As mentioned, you need to look at ALL the components:

- CPU HSF (heatsink + fan)
- case fans
- Power Supply fans
- Graphics card

*About fan noise:
Every 10dB increase is DOUBLE the noise. So 50dB is actually FOUR TIMES louder than 30dB.

Forget about attaching external hoses etc, if that actually worked well people would be doing it.

From what I see, you are buying a new graphics card but may have a budget for one or two case fans as well?

You have these options:
#1 - Just buy a new graphics card.
#2 - New graphics card AND replace your case fans (one front and one top-rear probably)
#3 - New graphics card AND a case with pre-installed case fans (Antec or similar).

Which fans:
If you swap out your own fans, I'd install one front and one rear (probably 12cm), probably front-bottom, and top-rear that have these general characteristics:
- 500 to 800RPM, NON-Variable, MOLEX connector (or with adapter to MOLEX), 16dB

*Other tips:
- if your case has poor cooling it might be best to replace it with a cheap Antec case with two installed fans

- POWER SUPPLIES are often very noisy if installed incorrectly. For example, if the PSU is at top never have the INTAKE on the INSIDE of the computer. It then sucks the hot CPU air into itself and the PSU fan has to spin up a lot.

- NEVER leave top or side mounts for fans open. Most case design is pretty poor in general, but when you leave a big hole in the computer the other fans often have to work harder to maintain the same air flow rate. It depends a lot on where the hole is though so I don't bother with the FRONT usually.

The IDEAL situation is to have the same amount of INTAKE as you do OUTTAKE. The INTAKE is often overlooked. Adding a fan to the FRONT is often far better than adding another fan to the rear. Again, it has to balance.

- there are THREE main components in cooling:
1) cooling the chip quickly (Heatsink or liquid cooling)
2) moving the heat AWAY from the chip (i.e. CPU FAN)
3) moving the case heat outside of the case (i.e. case fans)

- *Often a large part of the noise is from a single component, usually the GRAPHICS CARD FAN or CPU FAN.

- OVERCLOCKING. If you overclock, you often disable the CPU's power saving features. Therefore it will run hotter and dump more heat into the case.
a b K Overclocking
August 5, 2012 6:20:02 AM

Graphics card:
You'll often pay just a small premium to get a MUCH quieter graphics card that uses non-reference cooling. It might cost as little as $20 to make a big difference in noise.

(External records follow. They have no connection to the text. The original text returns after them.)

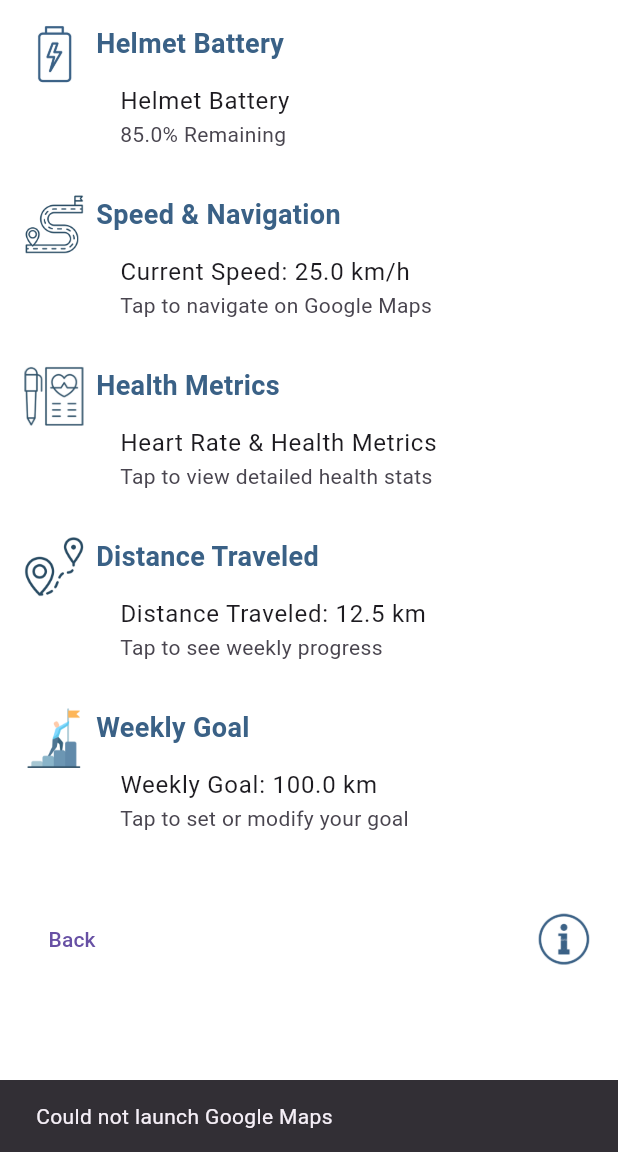
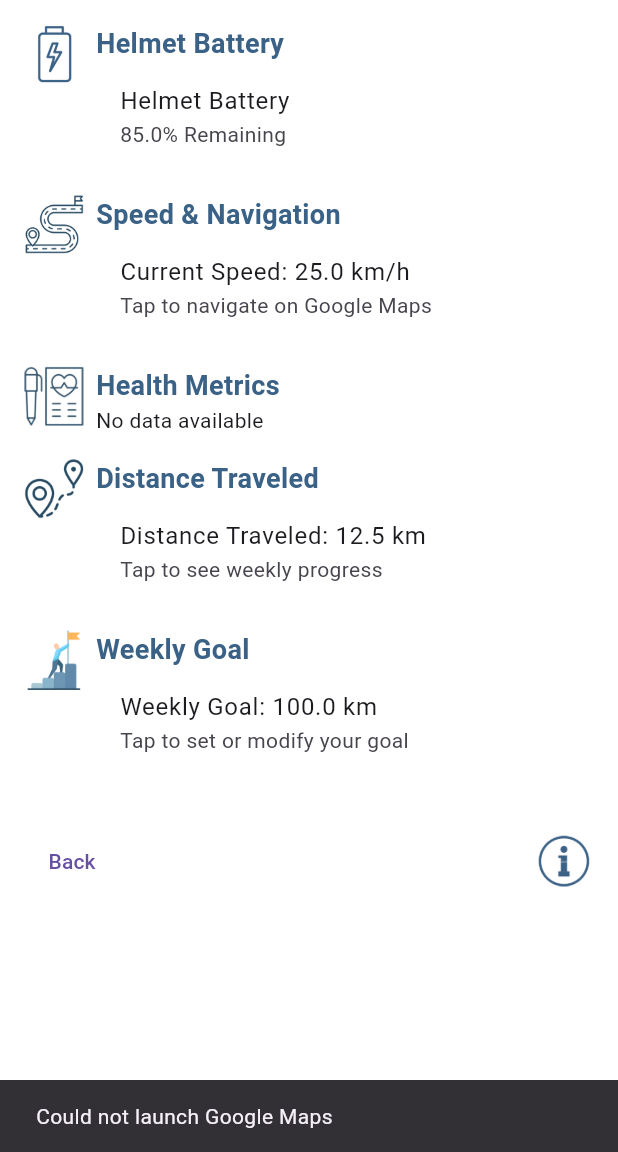
Before and after one commit to emnakhlif/safe_ride, a Flutter app: the screen it shows after launch, after a tap on an icon or button, on a phone screen of 412 x 824 dp, the part 84-1236 px from its top. Run offline on Flutter 3.47's test engine with Material 3 defaults, Android fonts, the phone set to English and light mode, and no system bars; our stand-ins replace firebase_core, firebase_database; accounts and stored records are empty.

Commit message:
Update home_screen.dart

```diff
--- a/lib/screens/home_screen.dart
+++ b/lib/screens/home_screen.dart
@@ -1,3 +1,4 @@
+import 'package:firebase_database/firebase_database.dart';
 import 'package:flutter/material.dart';
 import 'goals_screen.dart';
 import 'health_screen.dart';
@@ -9,6 +10,10 @@ import 'login_screen.dart'; // Replace with your actual login page file
 import 'info_screen.dart'; // Replace with your actual info page file
 
 class HomeScreen extends StatelessWidget {
+  // Firebase references for real-time data
+  final DatabaseReference _alcoholRef = FirebaseDatabase.instance.ref('sensor_data/alcohol');
+  final DatabaseReference _heartRateRef = FirebaseDatabase.instance.ref('sensor_data/max30100');
+
   @override
   Widget build(BuildContext context) {
     return Scaffold(
@@ -110,13 +115,29 @@ class HomeScreen extends StatelessWidget {
   }
 
   Widget _buildHealthMetrics(BuildContext context) {
-    return ListTile(
-      title: Text('Heart Rate & Health Metrics'),
-      subtitle: Text('Tap to view detailed health stats'),
-      onTap: () {
-        Navigator.push(
-          context,
-          MaterialPageRoute(builder: (context) => HealthScreen()),
+    return StreamBuilder<DatabaseEvent>(
+      stream: _heartRateRef.onValue, // Listen for heart rate changes
+      builder: (context, snapshot) {
+        if (snapshot.connectionState == ConnectionState.waiting) {
+          return CircularProgressIndicator();
+        }
+
+        if (snapshot.hasError) {
+          return Text('Error: ${snapshot.error}');
+        }
+
+        if (!snapshot.hasData || snapshot.data!.snapshot.value == null) {
+          return Text('No data available');
+        }
+
+        final data = snapshot.data!.snapshot.value as Map<dynamic, dynamic>;
+        final timestamp = data.keys.first; // Get the first timestamp key
+        final ir = data[timestamp]['ir'];
+        final red = data[timestamp]['red'];
+
+        return ListTile(
+          title: Text('Heart Rate: $ir'),
+          subtitle: Text('Red: $red\nTimestamp: $timestamp'),
         );
       },
     );
```
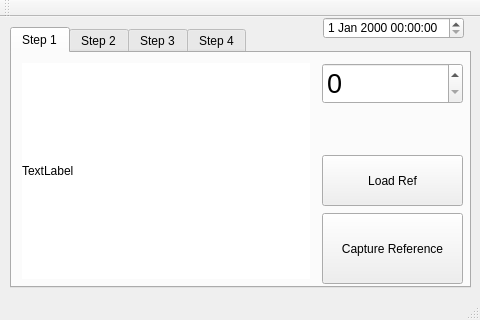
First picture: the form in mainwindow.ui, repository Chia-ChunHsu/NewCapture, before the edit.
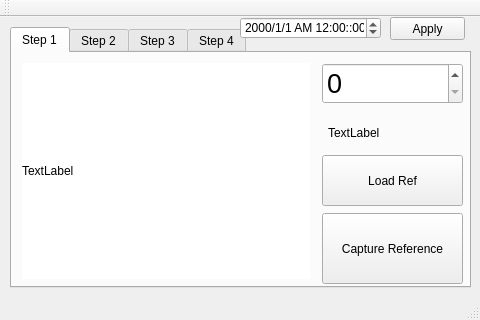
Second picture: the form after the edit. The open tabs and pages were chosen to show the change.

The edit to the form file:
```diff
--- a/mainwindow.ui
+++ b/mainwindow.ui
@@ -90,6 +90,19 @@
        <string>Load Ref</string>
       </property>
      </widget>
+     <widget class="QLabel" name="label">
+      <property name="geometry">
+       <rect>
+        <x>316</x>
+        <y>70</y>
+        <width>131</width>
+        <height>20</height>
+       </rect>
+      </property>
+      <property name="text">
+       <string>TextLabel</string>
+      </property>
+     </widget>
     </widget>
     <widget class="QWidget" name="tab_2">
      <attribute name="title">
@@ -359,12 +372,28 @@
    <widget class="QDateTimeEdit" name="dateTimeEdit">
     <property name="geometry">
      <rect>
-      <x>323</x>
+      <x>240</x>
       <y>0</y>
       <width>141</width>
       <height>22</height>
      </rect>
     </property>
+    <property name="displayFormat">
+     <string>yyyy/M/d AP hh:mm::ss</string>
+    </property>
+   </widget>
+   <widget class="QPushButton" name="ApplyButton">
+    <property name="geometry">
+     <rect>
+      <x>390</x>
+      <y>0</y>
+      <width>75</width>
+      <height>23</height>
+     </rect>
+    </property>
+    <property name="text">
+     <string>Apply</string>
+    </property>
    </widget>
   </widget>
   <widget class="QMenuBar" name="menuBar">
```
Left out of the diff: 4 changed lines with no effect on the pictures.
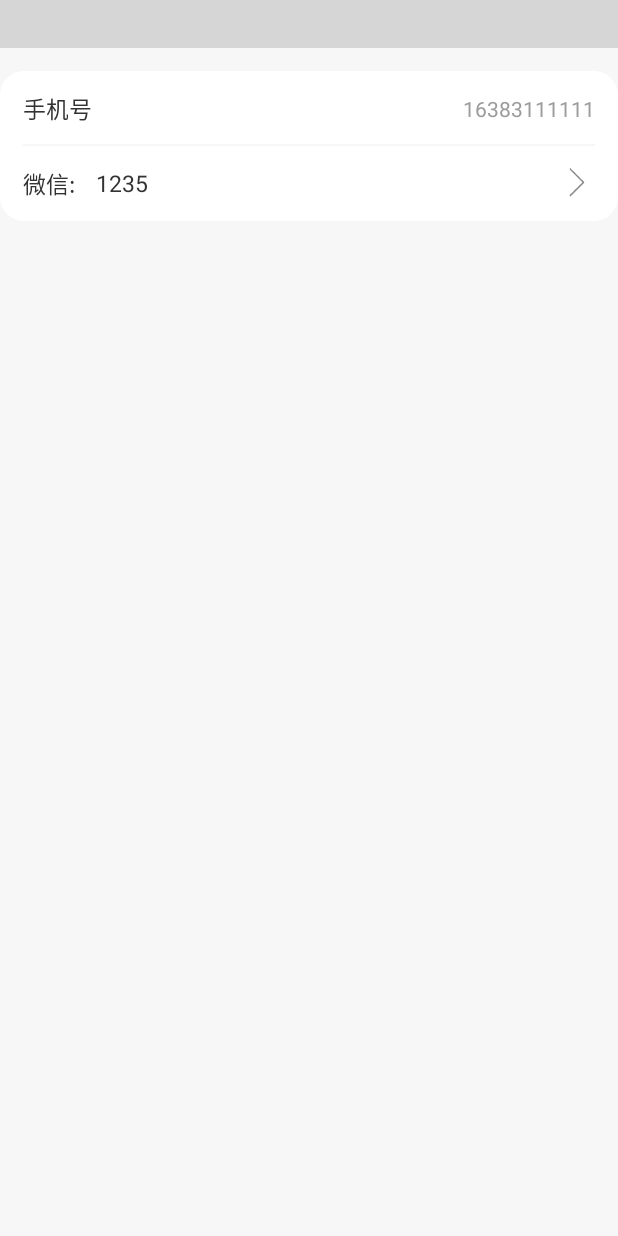
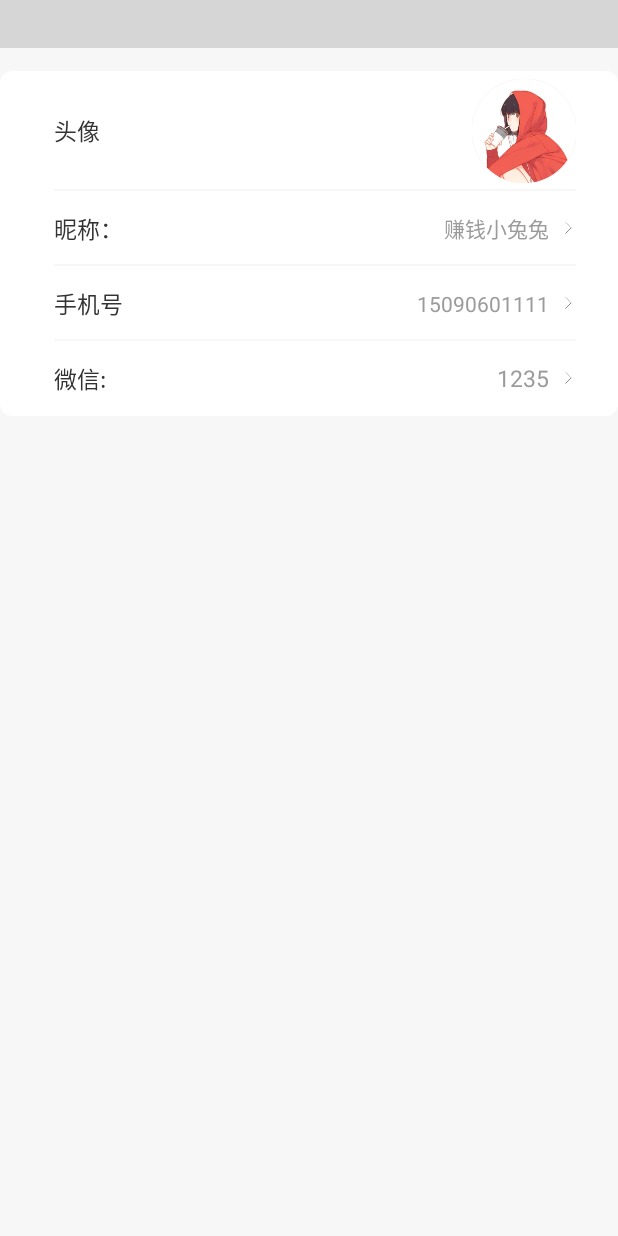
Before and after one commit to LingkaiZhang/caituxuetang, an Android app: the MyAccountActivity screen opened directly, with no data from a screen before it, on a phone screen of 412 x 824 dp. Run offline under Robolectric (Android 15) with nearby library versions, the phone set to English and light mode, and no system bars; our stand-ins replace ButterKnife; libraries missing offline, so code that uses them is left out: com.next.easytitlebar, com.readystatesoftware.systembartint, com.scwang.smartrefresh, com.tencent.mm, com.tqzhang.stateview; plain views replace EasyTitleBar; 6 statements that could not run were skipped; grey boxes are pictures that could not be loaded.

```diff
--- a/app/src/main/res/layout/activity_my_account.xml
+++ b/app/src/main/res/layout/activity_my_account.xml
@@ -16,23 +16,101 @@
         app:layout_constraintTop_toTopOf="parent"/>
 
     <RelativeLayout
-        android:id="@+id/rl_mine_account"
+        android:id="@+id/rl_mine_header_image"
         style="@style/mine_item_style"
+        android:layout_height="80dp"
         android:layout_marginTop="15dp"
         app:layout_constraintLeft_toLeftOf="parent"
         app:layout_constraintRight_toRightOf="parent"
         app:layout_constraintTop_toBottomOf="@id/titleBar"
         android:background="@drawable/shape_mine_item_bg">
 
+        <ImageView
+            android:id="@+id/ivHeaderImage"
+            android:layout_width="wrap_content"
+            android:layout_height="wrap_content"
+            android:layout_alignParentRight="true"
+            android:layout_centerVertical="true"
+            android:src="@mipmap/avatar"
+            />
+
+        <TextView
+            android:layout_width="wrap_content"
+            android:layout_height="wrap_content"
+            android:layout_centerVertical="true"
+            android:textSize="15sp"
+            android:textColor="@color/color_333333"
+            android:text="头像" />
+
+        <View style="@style/mine_item_line" />
+
+    </RelativeLayout>
+
+    <RelativeLayout
+        android:id="@+id/rl_mine_nickName"
+        style="@style/mine_item_style"
+        app:layout_constraintLeft_toLeftOf="parent"
+        app:layout_constraintRight_toRightOf="parent"
+        app:layout_constraintTop_toBottomOf="@id/rl_mine_header_image"
+        android:background="@color/white">
+
+        <TextView
+            android:id="@+id/tvNickName"
+            android:layout_width="wrap_content"
+            android:layout_height="wrap_content"
+            android:layout_toLeftOf="@id/ivArrow"
+            android:layout_centerVertical="true"
+            android:text="赚钱小兔兔"
+            android:textColor="@color/login_text_color_9b"
+            android:textSize="14dp" />
+
+        <ImageView
+            android:id="@+id/ivArrow"
+            android:layout_width="10dp"
+            android:layout_height="16dp"
+            android:src="@mipmap/arrow_right"
+            android:layout_marginLeft="8dp"
+            android:layout_alignParentRight="true"
+            android:layout_centerVertical="true"/>
+
+        <TextView
+            android:layout_width="wrap_content"
+            android:layout_height="wrap_content"
+            android:layout_centerVertical="true"
+            android:textSize="15sp"
+            android:textColor="@color/color_333333"
+            android:text="昵称：" />
+
+        <View style="@style/mine_item_line" />
+
+    </RelativeLayout>
+
+    <RelativeLayout
+        android:id="@+id/rl_mine_account"
+        style="@style/mine_item_style"
+        app:layout_constraintLeft_toLeftOf="parent"
+        app:layout_constraintRight_toRightOf="parent"
+        app:layout_constraintTop_toBottomOf="@id/rl_mine_nickName"
+        android:background="@color/white">
+
         <TextView
             android:id="@+id/tvPhoneNo"
             android:layout_width="wrap_content"
             android:layout_height="wrap_content"
+            android:layout_toLeftOf="@id/ivArrow2"
+            android:layout_centerVertical="true"
+            android:text="15090601111"
+            android:textColor="@color/login_text_color_9b"
+            android:textSize="14dp" />
+
+        <ImageView
+            android:id="@+id/ivArrow2"
+            android:layout_width="10dp"
+            android:layout_height="16dp"
+            android:src="@mipmap/arrow_right"
+            android:layout_marginLeft="8dp"
             android:layout_alignParentRight="true"
-            android:layout_centerVertical="true"
-            android:text="16383111111"
-            android:textColor="@color/login_text_color_9b"
-            android:textSize="14dp"/>
+            android:layout_centerVertical="true"/>
 
         <TextView
             android:layout_width="wrap_content"
@@ -54,8 +132,13 @@
         android:background="@drawable/shape_mine_item_bg_2">
 
         <ImageView
-            style="@style/mine_item_right_arrow"
-            android:src="@mipmap/arrow_right" />
+            android:id="@+id/ivArrow3"
+            android:layout_width="10dp"
+            android:layout_height="16dp"
+            android:src="@mipmap/arrow_right"
+            android:layout_marginLeft="8dp"
+            android:layout_alignParentRight="true"
+            android:layout_centerVertical="true"/>
 
         <TextView
             android:id="@+id/tvWeChat"
@@ -72,10 +155,9 @@
             android:layout_height="wrap_content"
             android:layout_centerVertical="true"
             android:textSize="15sp"
-            android:textColor="@color/color_333333"
+            android:textColor="@color/login_text_color_9b"
             android:text="1235"
-            android:layout_toRightOf="@id/tvWeChat"
-            android:layout_marginLeft="10dp"/>
+            android:layout_toLeftOf="@id/ivArrow3"/>
 
     </RelativeLayout>
 
--- a/app/src/main/res/values/colors.xml
+++ b/app/src/main/res/values/colors.xml
@@ -34,6 +34,7 @@
     <color name="color_orang_f4">#f47903</color>
     <color name="color_gray_888">#888888</color>
     <color name="bg">#f7f7f7</color>
+    <color name="text_black_4a">#4a4a4a</color>
 
 
 </resources>
--- a/app/src/main/res/values/dimens.xml
+++ b/app/src/main/res/values/dimens.xml
@@ -5,5 +5,5 @@
     <dimen name="login_text_14">14sp</dimen>
     <dimen name="button_normal_height">44dp</dimen>
     <dimen name="left_margin">15dp</dimen>
-    <dimen name="mine_item_radius">16dp</dimen>
+    <dimen name="mine_item_radius">8dp</dimen>
 </resources>
--- a/app/src/main/res/values/styles.xml
+++ b/app/src/main/res/values/styles.xml
@@ -31,8 +31,8 @@
     <style name="mine_item_style">
         <item name="android:layout_width">match_parent</item>
         <item name="android:layout_height">50dp</item>
-        <item name="android:paddingLeft">@dimen/left_margin</item>
-        <item name="android:paddingRight">@dimen/left_margin</item>
+        <item name="android:paddingLeft">36dp</item>
+        <item name="android:paddingRight">28dp</item>
         <item name="android:background">@color/white</item>
     </style>
 
```
Also changed, not shown: app/src/main/java/com/yuanin/fuliclub/fragment/BuyedFragment.java (+56 -4 lines), app/src/main/java/com/yuanin/fuliclub/homePart/itemView/TypeItemView2.java (added, +61 -0 lines), app/src/main/java/com/yuanin/fuliclub/learnPart/LastLearnItemView.java (added, +53 -0 lines), app/src/main/java/com/yuanin/fuliclub/learnPart/LastLearnVo.java (added, +11 -0 lines), app/src/main/java/com/yuanin/fuliclub/util/AdapterPool.java (+10 -0 lines), app/src/main/res/drawable/shape_radua_bg_gray.xml (added, +18 -0 lines), app/src/main/res/drawable/shape_radua_learn.xml (added, +15 -0 lines), app/src/main/res/layout/item_last_learn.xml (added, +114 -0 lines), app/src/main/res/layout/item_type2.xml (added, +72 -0 lines), app/src/main/res/mipmap-xhdpi/mine_right_arrow.png (added), app/src/main/res/mipmap-xxhdpi/write.png (added), app/src/main/res/mipmap-xxxhdpi/write.png (added).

I found two cards, an HD7770 and an HD7850 that are on sale. The HD7850 is far better than the HD7770 but it comes down to BUDGET. Hopefully this is still accurate:

HD7770 1GB http://www.newegg.com/Product/Product.aspx?Item=N82E168...
*there were SLIGHTLY cheaper HD7770's but Sapphire usually has very reliable, quiet products.

HD7850 2GB http://www.newegg.com/Product/Product.aspx?Item=N82E168...

You can easily check out the benchmarks yourself. Note that the HD7xxx series will perform slightly better going forward but if you find a GTX5xx or HD6xxx card that benchmarks significantly better for the same price, go for it.

Again, keep in mind the very CHEAPEST card in a series is likely to not only be the LOUDEST but quite possibly the least reliable. You are usually safe with Gigabyte, Asus, MSI and Sapphire Tech.

(the HD7xxx series such as the HD7770 is the only one in your price range using the new 28nm process for the GPU. It's much quieter. If you tack on a better cooler then it's quieter still.

I'm guessing the Sapphire Tech HD7770 might be the best card for you and your budget.
!